Stored data entries
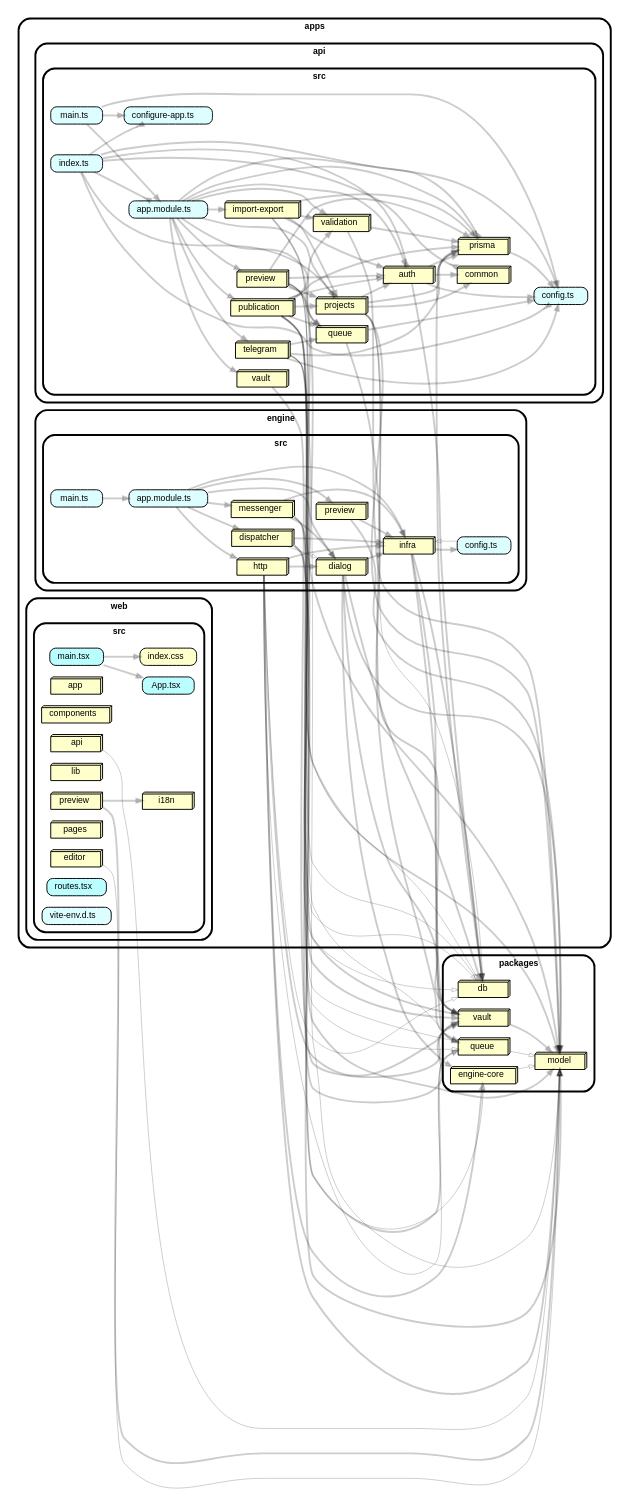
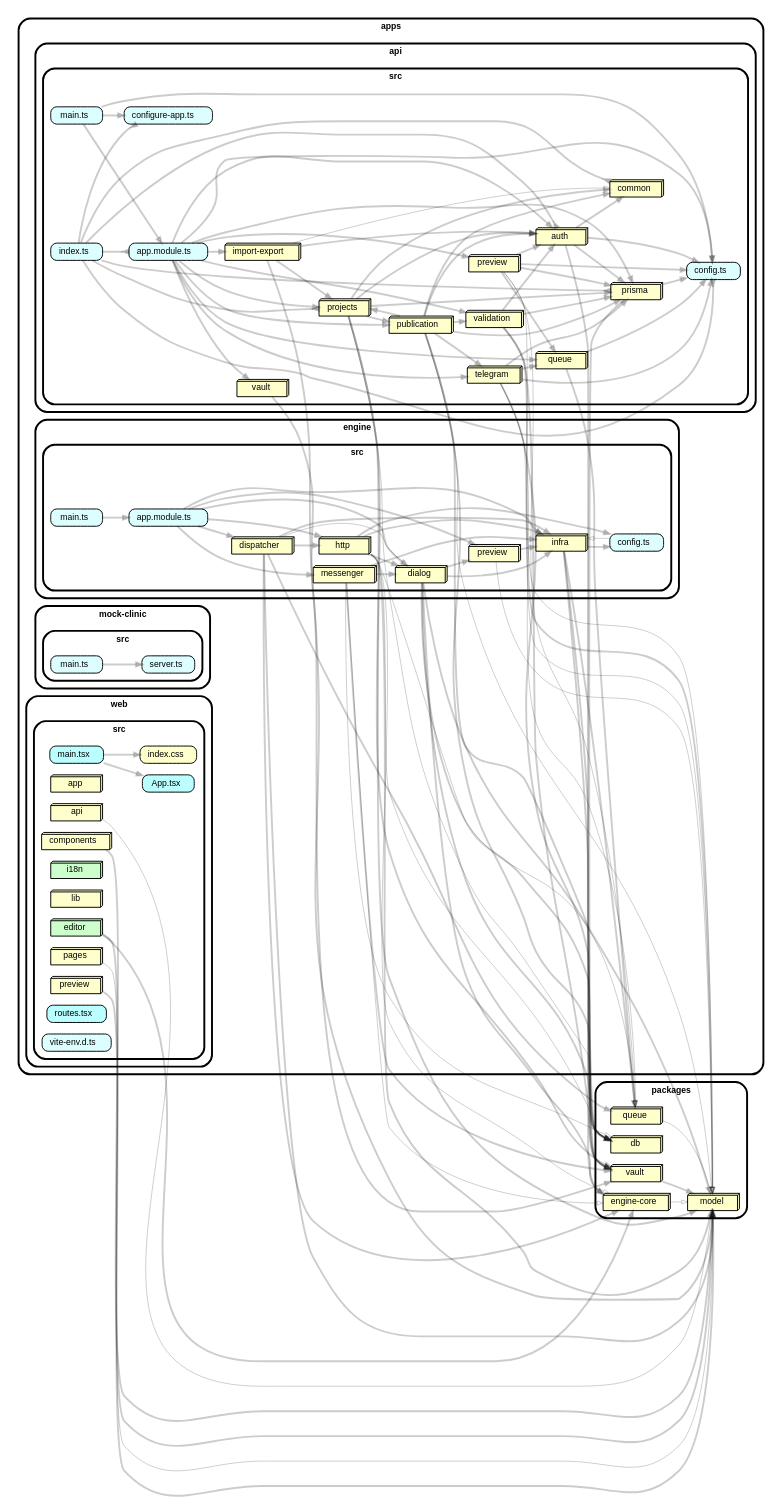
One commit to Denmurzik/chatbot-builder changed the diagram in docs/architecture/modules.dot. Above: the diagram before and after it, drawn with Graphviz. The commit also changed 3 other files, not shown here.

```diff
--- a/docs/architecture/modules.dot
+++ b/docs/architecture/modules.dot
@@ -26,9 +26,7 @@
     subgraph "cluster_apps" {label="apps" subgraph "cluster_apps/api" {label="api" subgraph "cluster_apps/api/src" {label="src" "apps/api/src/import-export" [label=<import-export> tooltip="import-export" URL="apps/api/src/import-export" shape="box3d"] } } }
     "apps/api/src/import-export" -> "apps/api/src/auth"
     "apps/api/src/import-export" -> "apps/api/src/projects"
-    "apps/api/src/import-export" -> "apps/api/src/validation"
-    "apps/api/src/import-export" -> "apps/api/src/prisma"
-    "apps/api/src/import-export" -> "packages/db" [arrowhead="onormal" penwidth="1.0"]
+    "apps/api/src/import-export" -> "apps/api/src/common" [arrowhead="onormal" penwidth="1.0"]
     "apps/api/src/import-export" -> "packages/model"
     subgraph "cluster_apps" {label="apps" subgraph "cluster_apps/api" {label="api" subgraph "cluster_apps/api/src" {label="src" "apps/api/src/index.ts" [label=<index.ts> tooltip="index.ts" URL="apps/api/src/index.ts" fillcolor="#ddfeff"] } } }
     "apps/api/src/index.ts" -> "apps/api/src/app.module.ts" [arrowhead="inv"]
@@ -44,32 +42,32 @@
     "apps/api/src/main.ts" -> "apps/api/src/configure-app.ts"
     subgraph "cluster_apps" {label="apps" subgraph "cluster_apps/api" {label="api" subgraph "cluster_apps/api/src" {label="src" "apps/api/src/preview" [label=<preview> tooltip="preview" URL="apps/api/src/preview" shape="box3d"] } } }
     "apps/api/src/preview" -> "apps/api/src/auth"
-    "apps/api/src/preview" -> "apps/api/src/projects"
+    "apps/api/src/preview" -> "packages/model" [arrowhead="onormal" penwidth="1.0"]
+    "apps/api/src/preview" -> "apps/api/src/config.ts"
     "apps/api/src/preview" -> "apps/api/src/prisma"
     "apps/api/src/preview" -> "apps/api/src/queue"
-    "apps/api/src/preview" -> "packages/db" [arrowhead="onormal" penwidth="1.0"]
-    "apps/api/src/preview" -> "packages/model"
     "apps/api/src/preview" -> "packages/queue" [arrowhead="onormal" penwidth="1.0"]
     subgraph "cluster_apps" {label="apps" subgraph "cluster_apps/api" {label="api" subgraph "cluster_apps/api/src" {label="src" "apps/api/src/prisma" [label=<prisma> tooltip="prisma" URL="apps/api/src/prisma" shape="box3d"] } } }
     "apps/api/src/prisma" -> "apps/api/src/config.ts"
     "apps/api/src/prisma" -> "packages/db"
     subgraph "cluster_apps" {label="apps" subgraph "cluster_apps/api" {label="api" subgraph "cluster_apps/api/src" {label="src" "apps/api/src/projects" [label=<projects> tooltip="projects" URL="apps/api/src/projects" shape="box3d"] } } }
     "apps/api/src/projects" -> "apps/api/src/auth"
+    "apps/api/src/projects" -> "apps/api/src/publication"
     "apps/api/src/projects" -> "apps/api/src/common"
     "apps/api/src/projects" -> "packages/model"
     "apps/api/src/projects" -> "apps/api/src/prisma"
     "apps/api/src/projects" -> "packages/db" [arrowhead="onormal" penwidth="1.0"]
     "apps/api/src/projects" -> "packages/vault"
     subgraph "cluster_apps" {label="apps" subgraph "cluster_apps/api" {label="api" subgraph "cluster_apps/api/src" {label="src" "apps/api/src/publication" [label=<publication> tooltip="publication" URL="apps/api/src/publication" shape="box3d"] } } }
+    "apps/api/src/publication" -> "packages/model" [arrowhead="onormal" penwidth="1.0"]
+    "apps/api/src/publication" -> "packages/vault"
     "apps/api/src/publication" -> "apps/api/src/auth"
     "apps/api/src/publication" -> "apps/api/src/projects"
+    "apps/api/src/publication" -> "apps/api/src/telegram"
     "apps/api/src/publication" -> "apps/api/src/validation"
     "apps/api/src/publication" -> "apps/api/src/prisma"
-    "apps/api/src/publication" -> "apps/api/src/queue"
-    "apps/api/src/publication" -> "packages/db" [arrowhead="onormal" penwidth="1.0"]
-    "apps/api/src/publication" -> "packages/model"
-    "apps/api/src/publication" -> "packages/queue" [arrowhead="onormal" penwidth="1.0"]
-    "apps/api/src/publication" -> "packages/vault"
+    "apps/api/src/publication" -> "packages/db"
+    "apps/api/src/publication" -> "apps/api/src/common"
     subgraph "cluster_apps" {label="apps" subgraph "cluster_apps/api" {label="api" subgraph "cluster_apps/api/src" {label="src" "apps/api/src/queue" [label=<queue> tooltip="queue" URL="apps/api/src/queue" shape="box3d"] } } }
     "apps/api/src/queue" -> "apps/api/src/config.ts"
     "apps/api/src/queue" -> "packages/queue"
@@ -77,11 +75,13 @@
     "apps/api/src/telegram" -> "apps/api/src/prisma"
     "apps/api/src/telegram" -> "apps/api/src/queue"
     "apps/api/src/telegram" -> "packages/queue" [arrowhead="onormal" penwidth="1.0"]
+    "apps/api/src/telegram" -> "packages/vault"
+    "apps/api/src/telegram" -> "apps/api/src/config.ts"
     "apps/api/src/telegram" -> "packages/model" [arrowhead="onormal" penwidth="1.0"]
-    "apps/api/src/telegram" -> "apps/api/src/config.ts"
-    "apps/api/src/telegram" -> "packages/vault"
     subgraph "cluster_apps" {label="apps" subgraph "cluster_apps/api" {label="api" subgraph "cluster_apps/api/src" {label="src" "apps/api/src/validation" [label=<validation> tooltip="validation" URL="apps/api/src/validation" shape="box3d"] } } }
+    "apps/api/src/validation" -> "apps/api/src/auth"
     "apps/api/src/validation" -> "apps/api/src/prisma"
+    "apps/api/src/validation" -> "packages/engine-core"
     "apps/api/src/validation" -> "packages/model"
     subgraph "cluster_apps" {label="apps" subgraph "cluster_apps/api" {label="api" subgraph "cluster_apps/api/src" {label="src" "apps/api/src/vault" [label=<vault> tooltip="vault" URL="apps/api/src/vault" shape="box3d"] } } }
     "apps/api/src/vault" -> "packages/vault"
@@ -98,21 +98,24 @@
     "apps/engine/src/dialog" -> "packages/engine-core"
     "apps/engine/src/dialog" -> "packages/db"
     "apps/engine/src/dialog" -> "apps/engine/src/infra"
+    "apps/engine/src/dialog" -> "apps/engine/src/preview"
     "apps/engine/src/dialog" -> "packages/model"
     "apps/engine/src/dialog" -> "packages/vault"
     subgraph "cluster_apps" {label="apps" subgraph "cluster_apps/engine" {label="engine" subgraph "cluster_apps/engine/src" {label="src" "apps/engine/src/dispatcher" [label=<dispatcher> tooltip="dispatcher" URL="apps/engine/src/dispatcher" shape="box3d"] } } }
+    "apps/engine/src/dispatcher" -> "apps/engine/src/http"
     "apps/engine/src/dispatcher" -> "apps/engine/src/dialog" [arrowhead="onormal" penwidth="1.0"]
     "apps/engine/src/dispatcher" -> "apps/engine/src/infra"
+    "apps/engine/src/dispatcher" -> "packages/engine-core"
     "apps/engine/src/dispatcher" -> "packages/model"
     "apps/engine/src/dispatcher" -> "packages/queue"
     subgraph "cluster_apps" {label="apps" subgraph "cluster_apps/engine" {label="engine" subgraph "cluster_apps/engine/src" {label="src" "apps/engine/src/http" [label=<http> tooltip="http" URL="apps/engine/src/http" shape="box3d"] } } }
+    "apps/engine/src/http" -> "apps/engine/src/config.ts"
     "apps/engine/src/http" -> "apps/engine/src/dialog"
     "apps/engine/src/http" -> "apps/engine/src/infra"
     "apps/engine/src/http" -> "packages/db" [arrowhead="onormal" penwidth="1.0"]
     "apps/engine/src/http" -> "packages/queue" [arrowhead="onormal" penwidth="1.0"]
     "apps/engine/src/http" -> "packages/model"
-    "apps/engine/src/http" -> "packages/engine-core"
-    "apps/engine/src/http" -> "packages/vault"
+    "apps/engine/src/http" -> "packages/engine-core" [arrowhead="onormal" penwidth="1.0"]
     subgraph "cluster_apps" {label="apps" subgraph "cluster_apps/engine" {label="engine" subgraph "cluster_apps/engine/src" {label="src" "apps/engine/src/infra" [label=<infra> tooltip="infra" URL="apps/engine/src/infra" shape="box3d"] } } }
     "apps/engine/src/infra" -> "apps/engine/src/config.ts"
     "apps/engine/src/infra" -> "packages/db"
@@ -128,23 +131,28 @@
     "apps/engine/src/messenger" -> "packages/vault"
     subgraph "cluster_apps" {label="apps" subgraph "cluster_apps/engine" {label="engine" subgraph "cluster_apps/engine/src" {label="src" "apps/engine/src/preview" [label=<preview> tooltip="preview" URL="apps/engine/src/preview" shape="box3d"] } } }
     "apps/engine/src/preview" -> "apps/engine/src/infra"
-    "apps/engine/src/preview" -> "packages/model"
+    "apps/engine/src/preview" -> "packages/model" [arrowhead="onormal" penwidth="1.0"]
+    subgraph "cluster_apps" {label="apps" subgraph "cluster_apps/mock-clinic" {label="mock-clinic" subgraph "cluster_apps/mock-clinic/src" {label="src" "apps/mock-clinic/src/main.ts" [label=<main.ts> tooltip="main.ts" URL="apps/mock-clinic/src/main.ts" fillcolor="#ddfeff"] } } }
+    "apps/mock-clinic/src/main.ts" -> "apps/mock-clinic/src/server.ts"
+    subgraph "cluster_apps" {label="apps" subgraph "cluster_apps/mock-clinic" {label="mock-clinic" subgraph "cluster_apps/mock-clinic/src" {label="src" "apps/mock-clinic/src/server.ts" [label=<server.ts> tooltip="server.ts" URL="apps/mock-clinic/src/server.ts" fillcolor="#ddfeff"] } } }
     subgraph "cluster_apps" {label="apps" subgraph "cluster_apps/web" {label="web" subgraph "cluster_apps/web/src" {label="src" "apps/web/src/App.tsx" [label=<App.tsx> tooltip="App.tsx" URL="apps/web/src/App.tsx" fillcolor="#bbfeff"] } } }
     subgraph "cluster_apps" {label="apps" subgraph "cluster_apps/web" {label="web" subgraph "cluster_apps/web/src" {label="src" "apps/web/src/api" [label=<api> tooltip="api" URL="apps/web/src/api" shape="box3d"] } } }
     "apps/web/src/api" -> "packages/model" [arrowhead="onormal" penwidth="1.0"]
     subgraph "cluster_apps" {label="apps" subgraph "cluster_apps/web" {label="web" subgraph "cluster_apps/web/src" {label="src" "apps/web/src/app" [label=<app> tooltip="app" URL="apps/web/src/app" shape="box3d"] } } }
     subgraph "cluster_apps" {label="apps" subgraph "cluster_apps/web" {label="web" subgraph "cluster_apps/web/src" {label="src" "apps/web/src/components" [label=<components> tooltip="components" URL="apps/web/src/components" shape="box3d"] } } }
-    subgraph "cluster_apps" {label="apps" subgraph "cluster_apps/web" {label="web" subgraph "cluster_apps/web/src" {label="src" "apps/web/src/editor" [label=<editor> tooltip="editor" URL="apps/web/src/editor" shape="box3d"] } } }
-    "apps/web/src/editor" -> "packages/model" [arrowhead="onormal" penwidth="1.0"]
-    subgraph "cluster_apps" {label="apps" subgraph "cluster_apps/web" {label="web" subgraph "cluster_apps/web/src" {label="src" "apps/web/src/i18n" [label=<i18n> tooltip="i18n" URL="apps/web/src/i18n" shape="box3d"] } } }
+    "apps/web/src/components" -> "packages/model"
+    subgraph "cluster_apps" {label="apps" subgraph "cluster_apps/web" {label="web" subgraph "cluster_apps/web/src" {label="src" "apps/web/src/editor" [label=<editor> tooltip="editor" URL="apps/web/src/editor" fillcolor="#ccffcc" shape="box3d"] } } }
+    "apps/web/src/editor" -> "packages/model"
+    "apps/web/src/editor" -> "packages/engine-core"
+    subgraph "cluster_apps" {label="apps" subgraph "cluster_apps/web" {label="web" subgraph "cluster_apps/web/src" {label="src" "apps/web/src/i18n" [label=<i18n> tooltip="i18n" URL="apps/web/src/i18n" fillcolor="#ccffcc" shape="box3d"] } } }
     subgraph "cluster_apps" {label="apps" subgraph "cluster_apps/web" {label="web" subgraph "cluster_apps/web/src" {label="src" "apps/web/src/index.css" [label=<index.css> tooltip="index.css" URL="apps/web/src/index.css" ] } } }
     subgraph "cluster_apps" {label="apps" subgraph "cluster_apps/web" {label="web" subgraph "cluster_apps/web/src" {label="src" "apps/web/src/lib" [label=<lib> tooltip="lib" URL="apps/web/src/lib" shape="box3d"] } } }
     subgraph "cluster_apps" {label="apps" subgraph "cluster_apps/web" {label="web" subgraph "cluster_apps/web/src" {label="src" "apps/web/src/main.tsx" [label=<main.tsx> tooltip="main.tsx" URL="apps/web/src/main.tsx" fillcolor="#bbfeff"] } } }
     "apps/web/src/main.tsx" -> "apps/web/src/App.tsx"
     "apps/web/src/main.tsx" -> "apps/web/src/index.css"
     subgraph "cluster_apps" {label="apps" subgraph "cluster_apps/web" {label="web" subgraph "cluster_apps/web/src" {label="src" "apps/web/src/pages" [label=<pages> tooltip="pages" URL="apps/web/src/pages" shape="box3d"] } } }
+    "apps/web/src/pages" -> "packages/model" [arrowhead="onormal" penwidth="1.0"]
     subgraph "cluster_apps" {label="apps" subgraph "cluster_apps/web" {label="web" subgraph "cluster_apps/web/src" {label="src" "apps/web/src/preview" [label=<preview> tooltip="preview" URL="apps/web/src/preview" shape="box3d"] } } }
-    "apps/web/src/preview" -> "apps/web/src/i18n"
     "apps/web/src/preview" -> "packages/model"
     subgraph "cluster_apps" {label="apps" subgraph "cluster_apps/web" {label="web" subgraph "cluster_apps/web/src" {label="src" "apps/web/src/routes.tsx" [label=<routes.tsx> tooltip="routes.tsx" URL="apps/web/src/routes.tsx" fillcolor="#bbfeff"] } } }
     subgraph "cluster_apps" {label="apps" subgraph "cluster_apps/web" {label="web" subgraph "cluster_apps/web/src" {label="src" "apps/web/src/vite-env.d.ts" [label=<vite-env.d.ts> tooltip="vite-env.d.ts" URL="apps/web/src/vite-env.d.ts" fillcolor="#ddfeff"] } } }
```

▶ [Description of the task] Only a number is expected here: the count of lines in the records above that include the word "vault".

▶ [Output for this task] 10